It might be something you dread; but no matter what ages your kids are when you divorce, there will come a point when you’ll have to discuss it with them. Even if you get divorced when your child is an infant, eventually that child will come to understand that he or she does not have the same family life as his friends, or he will wonder why you and your ex don’t live together like his friends’ parents do.
So what do you say? How do you approach this? Here are some tips for talking with your kids about divorce.
Keep It Civil
This may be one of the hardest – but most important – aspects of divorce. If one spouse can’t or won’t be civil, you can at least be civil on your end and the contrast between you will be noted by your child(ren). Experts almost universally agree that co-parenting and respecting the relationship your child has with the other parent is vital.
So as you approach this subject with your kids, make sure you don’t approach it with a “blame the ex-spouse” attitude. Make sure you don’t make disparaging remarks about the other parent.
Make It Age-Appropriate
Children can only bear so much information; they don’t understand complex adult themes and emotions, nor should they be saddled with that kind of information. While older children can understand more details, choose what you’re going to share carefully. If possible, you might pick up some books on the subject for advice on what to say at what age.
It’s Not All about You
Remember that you’re talking to a child and his or her parents’ relationship; it’s about the parent-child relationship, not your husband-wife relationship. Keeping this in mind, a discussion about divorce might be aided by sharing your wedding pictures and memorabilia with your child. This will show him that he did indeed come from a real marriage in which his two parents loved each other.
The past love between you and your ex may be uncomfortable for you, but understanding its existence might make a big difference for your child.
Listen and Understand
After hearing that you’re not supposed to say anything negative about your ex, it’s important to give your child permission to tell you something negative about the other parent. In other words, if your child has real hurt or frustration with the other parent, he will need to talk to you about it.
Don’t cut him off – instead, listen objectively without taking sides and without judging his feelings or the actions of the other parent. Ask him how that makes him feel and help him find a way to deal with the way his other parent is acting.
Encourage the Relationship with the Other Parent
While you can’t parent for your ex, you can go to some lengths to help the relationship between your ex and your child.

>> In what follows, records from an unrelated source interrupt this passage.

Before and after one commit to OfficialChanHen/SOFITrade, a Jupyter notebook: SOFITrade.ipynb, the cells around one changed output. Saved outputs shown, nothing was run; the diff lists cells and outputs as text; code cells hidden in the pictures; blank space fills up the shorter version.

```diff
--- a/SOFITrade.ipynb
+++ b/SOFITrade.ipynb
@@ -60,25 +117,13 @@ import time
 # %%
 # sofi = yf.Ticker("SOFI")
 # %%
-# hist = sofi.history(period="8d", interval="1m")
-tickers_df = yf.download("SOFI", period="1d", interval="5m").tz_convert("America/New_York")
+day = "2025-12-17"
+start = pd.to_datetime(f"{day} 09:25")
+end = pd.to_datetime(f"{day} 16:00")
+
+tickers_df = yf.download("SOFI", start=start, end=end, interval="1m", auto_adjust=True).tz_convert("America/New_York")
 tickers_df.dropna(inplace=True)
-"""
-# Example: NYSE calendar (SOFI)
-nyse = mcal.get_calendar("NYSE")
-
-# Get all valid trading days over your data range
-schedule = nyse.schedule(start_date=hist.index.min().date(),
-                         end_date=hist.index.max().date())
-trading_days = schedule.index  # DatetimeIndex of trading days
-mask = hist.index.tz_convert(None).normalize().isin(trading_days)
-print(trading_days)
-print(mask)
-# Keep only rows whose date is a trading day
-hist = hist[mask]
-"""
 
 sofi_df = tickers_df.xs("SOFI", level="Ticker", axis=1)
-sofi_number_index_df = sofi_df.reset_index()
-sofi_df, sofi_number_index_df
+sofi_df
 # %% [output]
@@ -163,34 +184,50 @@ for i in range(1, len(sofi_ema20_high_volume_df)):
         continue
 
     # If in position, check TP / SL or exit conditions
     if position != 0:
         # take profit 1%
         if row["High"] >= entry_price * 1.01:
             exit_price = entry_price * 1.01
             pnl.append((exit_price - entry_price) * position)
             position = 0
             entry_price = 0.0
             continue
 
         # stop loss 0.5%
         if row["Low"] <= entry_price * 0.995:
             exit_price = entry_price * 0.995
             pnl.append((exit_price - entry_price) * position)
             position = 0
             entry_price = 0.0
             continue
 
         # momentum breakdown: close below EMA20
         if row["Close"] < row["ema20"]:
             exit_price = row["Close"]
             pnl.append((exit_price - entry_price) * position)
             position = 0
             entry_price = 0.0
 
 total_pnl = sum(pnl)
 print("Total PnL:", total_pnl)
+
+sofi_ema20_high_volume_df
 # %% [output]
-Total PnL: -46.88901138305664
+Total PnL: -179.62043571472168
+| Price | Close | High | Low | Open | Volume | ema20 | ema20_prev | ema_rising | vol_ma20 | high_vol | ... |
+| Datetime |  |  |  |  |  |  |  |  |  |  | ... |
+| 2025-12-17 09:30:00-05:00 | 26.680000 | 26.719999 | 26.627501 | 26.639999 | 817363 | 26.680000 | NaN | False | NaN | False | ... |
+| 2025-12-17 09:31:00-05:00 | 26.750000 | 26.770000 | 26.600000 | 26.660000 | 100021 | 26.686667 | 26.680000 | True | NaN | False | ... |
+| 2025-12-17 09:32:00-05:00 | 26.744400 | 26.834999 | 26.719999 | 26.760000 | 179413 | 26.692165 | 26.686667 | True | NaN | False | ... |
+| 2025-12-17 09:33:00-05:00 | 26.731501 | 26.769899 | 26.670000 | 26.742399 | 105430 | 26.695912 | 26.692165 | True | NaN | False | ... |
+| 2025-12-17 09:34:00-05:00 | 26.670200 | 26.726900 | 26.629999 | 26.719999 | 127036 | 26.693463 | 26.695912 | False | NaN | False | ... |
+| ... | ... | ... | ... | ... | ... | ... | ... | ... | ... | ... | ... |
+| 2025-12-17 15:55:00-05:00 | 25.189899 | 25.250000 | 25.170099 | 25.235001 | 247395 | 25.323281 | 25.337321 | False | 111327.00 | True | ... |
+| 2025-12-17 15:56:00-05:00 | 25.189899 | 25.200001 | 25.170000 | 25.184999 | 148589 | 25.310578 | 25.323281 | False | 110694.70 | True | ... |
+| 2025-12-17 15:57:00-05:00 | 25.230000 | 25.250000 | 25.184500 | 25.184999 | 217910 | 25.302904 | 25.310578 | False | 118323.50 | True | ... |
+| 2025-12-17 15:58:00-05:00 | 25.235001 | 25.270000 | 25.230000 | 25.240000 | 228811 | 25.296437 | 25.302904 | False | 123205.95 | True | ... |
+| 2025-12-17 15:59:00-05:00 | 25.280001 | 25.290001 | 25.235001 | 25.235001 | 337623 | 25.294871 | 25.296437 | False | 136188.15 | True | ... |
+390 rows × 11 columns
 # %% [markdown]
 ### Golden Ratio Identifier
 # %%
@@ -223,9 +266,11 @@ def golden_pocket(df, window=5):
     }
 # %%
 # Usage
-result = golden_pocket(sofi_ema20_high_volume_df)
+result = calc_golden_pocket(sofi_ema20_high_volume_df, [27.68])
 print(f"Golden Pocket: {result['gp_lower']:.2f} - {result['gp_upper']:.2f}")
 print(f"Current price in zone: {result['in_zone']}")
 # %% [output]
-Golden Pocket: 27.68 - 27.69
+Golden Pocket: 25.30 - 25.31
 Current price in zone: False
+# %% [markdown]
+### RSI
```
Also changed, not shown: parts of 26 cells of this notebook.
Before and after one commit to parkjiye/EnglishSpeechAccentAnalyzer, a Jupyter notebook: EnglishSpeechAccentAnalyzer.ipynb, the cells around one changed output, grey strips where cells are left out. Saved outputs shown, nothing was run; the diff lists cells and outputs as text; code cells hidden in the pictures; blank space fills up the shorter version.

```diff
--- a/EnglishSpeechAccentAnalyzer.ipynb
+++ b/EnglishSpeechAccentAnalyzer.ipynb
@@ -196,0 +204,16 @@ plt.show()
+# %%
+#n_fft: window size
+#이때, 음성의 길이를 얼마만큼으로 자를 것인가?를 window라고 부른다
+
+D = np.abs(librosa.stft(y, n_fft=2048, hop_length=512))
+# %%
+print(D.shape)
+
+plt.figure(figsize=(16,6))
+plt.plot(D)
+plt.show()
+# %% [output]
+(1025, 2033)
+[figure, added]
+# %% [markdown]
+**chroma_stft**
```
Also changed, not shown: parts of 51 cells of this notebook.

When you talk to your child about your divorce, point out that your divorce does not mean your child can’t have a relationship with his other parent. Assure him that Mom and Dad will still be a part of his life. You’re not divorcing your child; you’re divorcing each other.